## What you have to do
Take from the data every line in which the word "study" is found.

## The input
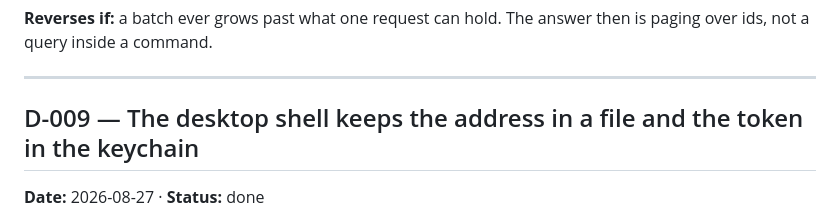
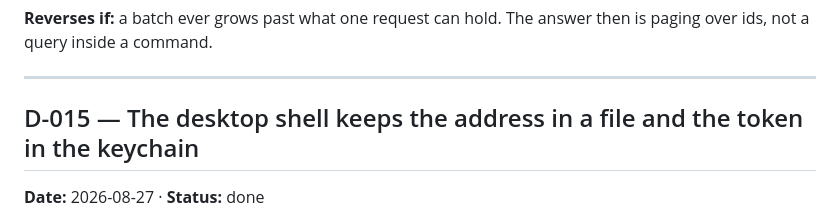
Before and after one commit to lightheaded/teha, a Markdown page: docs/DECISIONS.md, the part around the change. Drawn GitHub-style.

```diff
--- a/docs/DECISIONS.md
+++ b/docs/DECISIONS.md
@@ -300,7 +300,7 @@ then is paging over ids, not a query inside a command.
 
 ---
 
-## D-009 — The desktop shell keeps the address in a file and the token in the keychain
+## D-015 — The desktop shell keeps the address in a file and the token in the keychain
 
 **Date:** 2026-08-27 · **Status:** done
 
```
Also changed, not shown: docs/CLIENTS.md (+1 -1 lines), docs/USAGE.md (+1 -1 lines).
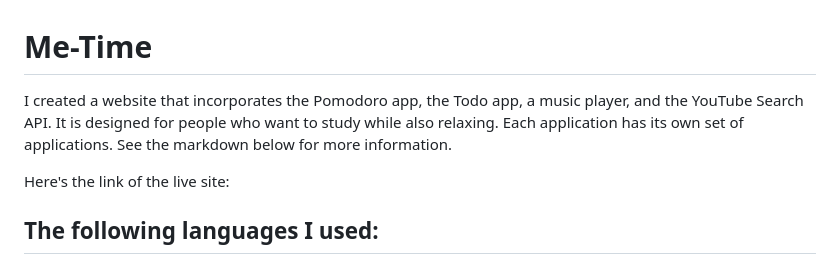
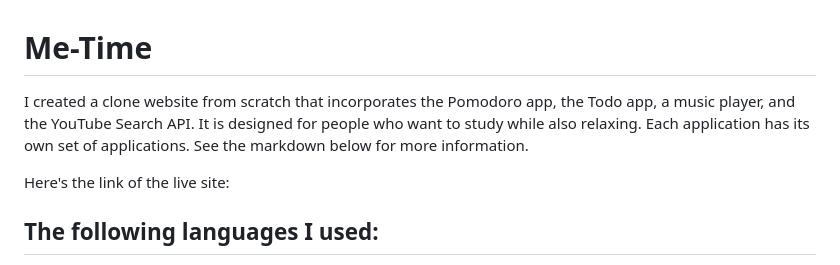
Before and after one commit to AkiSenseiii/me-time, a Markdown page: readme.md, the part around the change. Rendered like a GitHub page.

```diff
--- a/readme.md
+++ b/readme.md
@@ -1,6 +1,6 @@
 # Me-Time
 
-I created a website that incorporates the Pomodoro app, the Todo app, a music player, and the YouTube Search API. It is designed for people who want to study while also relaxing. Each application has its own set of applications. See the markdown below for more information.
+I created a clone website from scratch that incorporates the Pomodoro app, the Todo app, a music player, and the YouTube Search API. It is designed for people who want to study while also relaxing. Each application has its own set of applications. See the markdown below for more information.
 
 Here's the link of the live site:
 
```
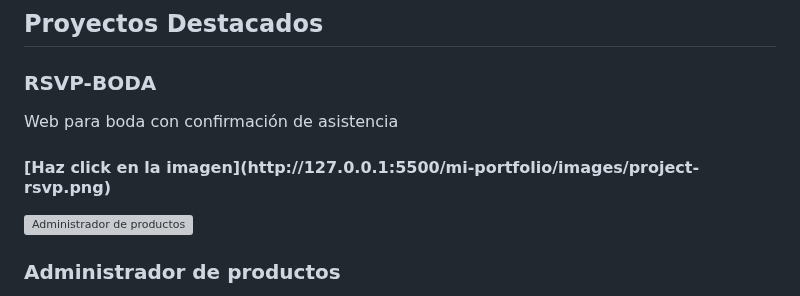
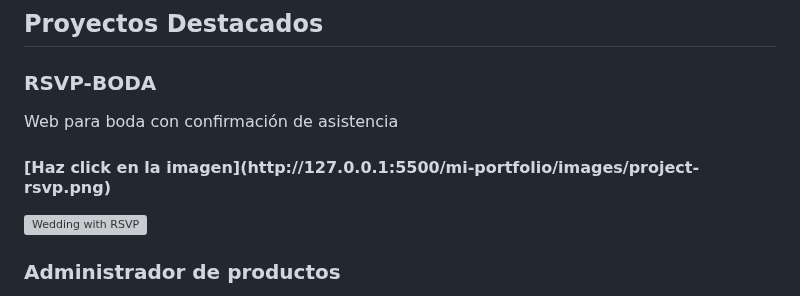
Before and after one commit to Patriciaddc80/PATRICIA-DIAZ, a Markdown page: README.md, the part around one of its changes. Rendered like a GitHub page; grey boxes are pictures that could not be loaded.

```diff
--- a/README.md
+++ b/README.md
@@ -61,8 +58,8 @@ Mi pasión por el diseño y el frontend es mi superpoder, ¡y estoy emocionada p
     <p style="color: #34495e;">Web para boda con confirmación de asistencia</p>
     <h4 style="color: #e74c3c;">[Haz click en la imagen](http://127.0.0.1:5500/mi-portfolio/images/project-rsvp.png)</h4>
     <a href="[https://rsvp-wedding-fawn.vercel.app/](https://rsvp-wedding-fawn.vercel.app/)" target="_blank">
-        <img src=""C:\Users\patri\OneDrive\Escritorio\wedding rsvp.png"
-             alt="Administrador de productos"
+        <img src="C:\Users\patri\OneDrive\Escritorio\weddingrsvp.png"
+             alt="Wedding with RSVP"
              style="width: 50%; border-radius: 8px; display: block; margin: 0 auto; transition: transform 0.3s ease;">
     </a>
 </div>
```
Also changed, not shown: other parts of README.md (+0 -3 lines).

## Result of the exercise
-I created a website that incorporates the Pomodoro app, the Todo app, a music player, and the YouTube Search API. It is designed for people who want to study while also relaxing. Each application has its own set of applications. See the markdown below for more information.
+I created a clone website from scratch that incorporates the Pomodoro app, the Todo app, a music player, and the YouTube Search API. It is designed for people who want to study while also relaxing. Each application has its own set of applications. See the markdown below for more information.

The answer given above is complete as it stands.